Have you ever found it hard to pick up the phone and call ten new potential buyers? I have, because generally I get only one yes for the ten calls. That’s nine no responses for every yes. Not a great average. But so what? What is the big deal? Intellectually and rationally, I understand the reality that the potential buyer already has enough product, or already has a satisfactory supplier. Ultimately, though, my behavior is irrational: It is resistance to rejection—the fundamental and unconscious feeling of dismissal and repudiation. Your psyche cannot separate this connection all the time. On some elemental level, the phone may trigger feelings of a potential high school prom date saying no, or, deeper still, rejection from your parents as a kid.
Good salespeople seem to have a thick skin, being able to take rejection repeatedly, and not take it personally.

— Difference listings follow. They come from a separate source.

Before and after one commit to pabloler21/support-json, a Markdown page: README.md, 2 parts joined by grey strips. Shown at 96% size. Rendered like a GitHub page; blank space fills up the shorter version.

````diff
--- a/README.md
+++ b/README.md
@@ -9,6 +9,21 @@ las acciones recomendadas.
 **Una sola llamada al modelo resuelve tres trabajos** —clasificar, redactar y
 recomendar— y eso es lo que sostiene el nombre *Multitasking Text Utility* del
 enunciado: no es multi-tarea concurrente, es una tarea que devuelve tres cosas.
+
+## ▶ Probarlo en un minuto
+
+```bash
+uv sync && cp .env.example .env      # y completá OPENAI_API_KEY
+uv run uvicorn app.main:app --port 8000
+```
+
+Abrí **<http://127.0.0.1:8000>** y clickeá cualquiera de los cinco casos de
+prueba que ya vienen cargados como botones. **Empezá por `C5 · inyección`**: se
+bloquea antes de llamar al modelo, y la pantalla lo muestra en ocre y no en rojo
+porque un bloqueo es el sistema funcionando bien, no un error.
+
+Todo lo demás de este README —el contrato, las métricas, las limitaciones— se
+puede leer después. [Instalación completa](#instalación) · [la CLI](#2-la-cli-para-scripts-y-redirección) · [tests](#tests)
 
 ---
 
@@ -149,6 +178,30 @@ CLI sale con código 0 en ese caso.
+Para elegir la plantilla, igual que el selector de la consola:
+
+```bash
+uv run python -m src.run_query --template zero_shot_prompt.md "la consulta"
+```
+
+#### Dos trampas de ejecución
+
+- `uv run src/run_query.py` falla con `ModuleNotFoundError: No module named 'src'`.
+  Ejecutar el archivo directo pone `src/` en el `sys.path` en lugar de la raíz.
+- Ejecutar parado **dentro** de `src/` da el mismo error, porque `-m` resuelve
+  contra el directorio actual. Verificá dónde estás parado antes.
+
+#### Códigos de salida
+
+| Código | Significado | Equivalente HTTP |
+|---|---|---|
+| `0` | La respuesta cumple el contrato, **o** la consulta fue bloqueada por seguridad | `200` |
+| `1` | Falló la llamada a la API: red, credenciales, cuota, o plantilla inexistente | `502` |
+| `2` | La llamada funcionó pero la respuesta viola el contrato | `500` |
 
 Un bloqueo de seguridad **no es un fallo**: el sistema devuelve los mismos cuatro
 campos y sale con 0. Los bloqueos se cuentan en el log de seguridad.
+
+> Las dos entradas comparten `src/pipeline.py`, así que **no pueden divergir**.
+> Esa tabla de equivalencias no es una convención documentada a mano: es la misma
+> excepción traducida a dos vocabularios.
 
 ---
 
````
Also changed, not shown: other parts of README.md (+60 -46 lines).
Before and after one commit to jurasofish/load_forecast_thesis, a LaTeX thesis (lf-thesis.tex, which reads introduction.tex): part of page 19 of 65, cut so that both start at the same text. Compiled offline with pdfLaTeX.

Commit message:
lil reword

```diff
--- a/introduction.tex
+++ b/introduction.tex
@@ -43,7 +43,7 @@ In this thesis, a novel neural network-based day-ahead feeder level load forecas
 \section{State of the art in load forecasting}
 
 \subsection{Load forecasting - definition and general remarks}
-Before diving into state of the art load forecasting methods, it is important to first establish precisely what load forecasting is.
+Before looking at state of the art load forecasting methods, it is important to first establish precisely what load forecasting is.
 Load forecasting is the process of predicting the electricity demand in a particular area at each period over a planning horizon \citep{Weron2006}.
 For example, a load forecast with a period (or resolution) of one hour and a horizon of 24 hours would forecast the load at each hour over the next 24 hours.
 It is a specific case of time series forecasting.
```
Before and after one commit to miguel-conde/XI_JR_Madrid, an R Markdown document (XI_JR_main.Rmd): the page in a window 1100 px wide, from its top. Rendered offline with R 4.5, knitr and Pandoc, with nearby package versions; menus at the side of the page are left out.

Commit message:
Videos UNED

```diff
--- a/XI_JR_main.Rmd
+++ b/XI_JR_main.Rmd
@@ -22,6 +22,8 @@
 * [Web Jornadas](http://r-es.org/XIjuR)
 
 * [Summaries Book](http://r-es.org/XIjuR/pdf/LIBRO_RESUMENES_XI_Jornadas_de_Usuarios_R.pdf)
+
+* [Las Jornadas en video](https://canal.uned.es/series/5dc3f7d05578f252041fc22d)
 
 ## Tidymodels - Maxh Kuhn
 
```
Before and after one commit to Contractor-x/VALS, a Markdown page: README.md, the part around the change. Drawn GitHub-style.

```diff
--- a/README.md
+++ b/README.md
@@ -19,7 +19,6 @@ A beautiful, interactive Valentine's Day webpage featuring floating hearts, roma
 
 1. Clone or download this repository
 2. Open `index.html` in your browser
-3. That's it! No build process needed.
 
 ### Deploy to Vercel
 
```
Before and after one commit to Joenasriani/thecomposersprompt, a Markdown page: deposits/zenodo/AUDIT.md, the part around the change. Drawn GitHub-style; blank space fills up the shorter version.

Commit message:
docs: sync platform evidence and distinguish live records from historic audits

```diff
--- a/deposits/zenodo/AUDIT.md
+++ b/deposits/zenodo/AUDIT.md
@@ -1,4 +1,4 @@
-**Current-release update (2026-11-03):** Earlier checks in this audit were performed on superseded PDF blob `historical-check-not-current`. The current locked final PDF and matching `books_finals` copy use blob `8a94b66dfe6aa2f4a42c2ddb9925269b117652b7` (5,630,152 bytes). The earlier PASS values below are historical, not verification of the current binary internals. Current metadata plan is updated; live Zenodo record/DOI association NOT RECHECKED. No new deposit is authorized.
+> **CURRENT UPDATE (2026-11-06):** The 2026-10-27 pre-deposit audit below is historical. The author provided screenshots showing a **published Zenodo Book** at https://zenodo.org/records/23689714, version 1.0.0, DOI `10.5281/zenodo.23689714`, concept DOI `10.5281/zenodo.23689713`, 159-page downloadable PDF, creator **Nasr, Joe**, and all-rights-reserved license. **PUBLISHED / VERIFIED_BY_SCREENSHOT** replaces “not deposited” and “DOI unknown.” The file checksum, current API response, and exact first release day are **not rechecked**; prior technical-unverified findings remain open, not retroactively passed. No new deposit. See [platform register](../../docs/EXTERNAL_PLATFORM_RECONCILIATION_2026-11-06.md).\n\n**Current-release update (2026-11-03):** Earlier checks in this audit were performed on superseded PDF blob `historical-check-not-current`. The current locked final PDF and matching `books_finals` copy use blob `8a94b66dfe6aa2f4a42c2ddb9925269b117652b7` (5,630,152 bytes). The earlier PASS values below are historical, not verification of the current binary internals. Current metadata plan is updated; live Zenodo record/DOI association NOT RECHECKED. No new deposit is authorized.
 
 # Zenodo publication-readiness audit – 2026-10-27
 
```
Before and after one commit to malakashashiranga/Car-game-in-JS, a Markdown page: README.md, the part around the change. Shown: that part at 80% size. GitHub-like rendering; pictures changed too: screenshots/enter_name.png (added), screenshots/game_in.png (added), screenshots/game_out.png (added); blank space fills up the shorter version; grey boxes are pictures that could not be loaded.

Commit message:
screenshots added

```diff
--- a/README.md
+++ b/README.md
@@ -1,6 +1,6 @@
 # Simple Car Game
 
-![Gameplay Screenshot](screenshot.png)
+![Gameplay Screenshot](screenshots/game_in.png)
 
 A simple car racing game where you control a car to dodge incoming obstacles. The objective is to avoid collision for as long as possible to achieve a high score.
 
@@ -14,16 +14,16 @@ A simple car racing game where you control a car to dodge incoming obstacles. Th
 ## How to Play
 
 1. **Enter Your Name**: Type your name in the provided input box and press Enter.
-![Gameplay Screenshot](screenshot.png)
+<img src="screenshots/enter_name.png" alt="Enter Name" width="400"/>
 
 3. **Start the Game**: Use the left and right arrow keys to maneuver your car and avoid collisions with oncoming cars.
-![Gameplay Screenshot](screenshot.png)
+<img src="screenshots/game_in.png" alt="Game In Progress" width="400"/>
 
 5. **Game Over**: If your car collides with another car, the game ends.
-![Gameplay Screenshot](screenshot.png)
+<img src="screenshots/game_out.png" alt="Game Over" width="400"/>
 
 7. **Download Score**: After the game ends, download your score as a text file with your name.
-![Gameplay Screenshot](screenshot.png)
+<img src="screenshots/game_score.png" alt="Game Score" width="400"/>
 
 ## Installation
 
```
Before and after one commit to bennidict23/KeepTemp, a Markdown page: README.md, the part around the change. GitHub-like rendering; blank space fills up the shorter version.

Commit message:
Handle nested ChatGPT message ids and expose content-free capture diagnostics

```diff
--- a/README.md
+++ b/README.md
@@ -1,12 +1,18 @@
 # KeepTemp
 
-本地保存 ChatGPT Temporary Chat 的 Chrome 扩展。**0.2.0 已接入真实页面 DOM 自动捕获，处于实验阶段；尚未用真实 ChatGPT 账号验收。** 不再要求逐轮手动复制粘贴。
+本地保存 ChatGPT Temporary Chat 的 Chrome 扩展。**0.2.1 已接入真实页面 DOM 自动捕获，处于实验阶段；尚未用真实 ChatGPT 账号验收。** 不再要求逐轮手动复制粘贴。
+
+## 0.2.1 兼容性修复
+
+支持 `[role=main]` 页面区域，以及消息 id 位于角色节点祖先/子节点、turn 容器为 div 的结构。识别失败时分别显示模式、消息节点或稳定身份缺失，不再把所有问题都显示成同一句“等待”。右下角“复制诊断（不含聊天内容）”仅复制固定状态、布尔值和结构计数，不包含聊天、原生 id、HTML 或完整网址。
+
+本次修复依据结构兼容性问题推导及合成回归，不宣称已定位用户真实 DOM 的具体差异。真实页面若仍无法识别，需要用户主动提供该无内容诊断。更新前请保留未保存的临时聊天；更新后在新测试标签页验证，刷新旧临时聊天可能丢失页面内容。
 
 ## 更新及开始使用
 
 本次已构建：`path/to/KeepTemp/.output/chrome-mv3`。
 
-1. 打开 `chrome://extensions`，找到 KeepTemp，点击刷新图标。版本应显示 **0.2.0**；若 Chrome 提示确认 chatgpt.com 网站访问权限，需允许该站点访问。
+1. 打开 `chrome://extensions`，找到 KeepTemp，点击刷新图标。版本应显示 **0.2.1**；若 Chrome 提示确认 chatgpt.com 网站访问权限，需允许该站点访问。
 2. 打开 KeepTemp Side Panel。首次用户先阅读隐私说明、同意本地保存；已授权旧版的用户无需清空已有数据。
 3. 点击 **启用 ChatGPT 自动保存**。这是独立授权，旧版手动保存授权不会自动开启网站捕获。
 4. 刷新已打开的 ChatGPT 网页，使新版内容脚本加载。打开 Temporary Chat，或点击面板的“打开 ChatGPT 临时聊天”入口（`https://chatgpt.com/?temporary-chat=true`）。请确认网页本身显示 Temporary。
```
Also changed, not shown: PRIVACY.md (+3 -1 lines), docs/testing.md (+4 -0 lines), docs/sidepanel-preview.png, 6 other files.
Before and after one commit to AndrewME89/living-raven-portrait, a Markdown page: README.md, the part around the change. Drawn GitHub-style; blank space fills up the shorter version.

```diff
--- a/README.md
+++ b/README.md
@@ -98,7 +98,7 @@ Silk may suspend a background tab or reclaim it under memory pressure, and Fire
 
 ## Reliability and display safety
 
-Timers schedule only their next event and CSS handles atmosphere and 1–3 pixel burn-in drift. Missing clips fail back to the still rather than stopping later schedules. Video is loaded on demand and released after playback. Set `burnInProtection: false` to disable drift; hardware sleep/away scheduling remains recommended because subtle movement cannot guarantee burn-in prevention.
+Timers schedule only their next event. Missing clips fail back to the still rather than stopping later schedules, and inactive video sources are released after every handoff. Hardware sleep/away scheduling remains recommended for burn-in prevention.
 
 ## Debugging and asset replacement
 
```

That’s the key—not taking it personally. Of the nine no calls, consciously I understand that the potential buyer just doesn’t need or want what I’m trying to sell. If someone at the time called me up and asked if I wanted to buy tomatoes, my answer would be an emphatic (and transparently so) no. The solution to the dilemma is to realize deep down that rejection in sales is not the same as a traumatic rejection of your past. No one likes being rejected, but we must remember to separate marketplace rejection and personal rejection, because sometimes the reality is twenty no responses for each yes. Welcome to Psychoanalysis 101. (I’m sorry, your hour is up. That’ll be sixty bucks.)
The only difference between success and failure is that people who succeed are those who get back up again after falling down. And if you need more motivation, remember Vince Lombardi’s revelation: The only place where success comes before work is in the dictionary. Go pick up the phone.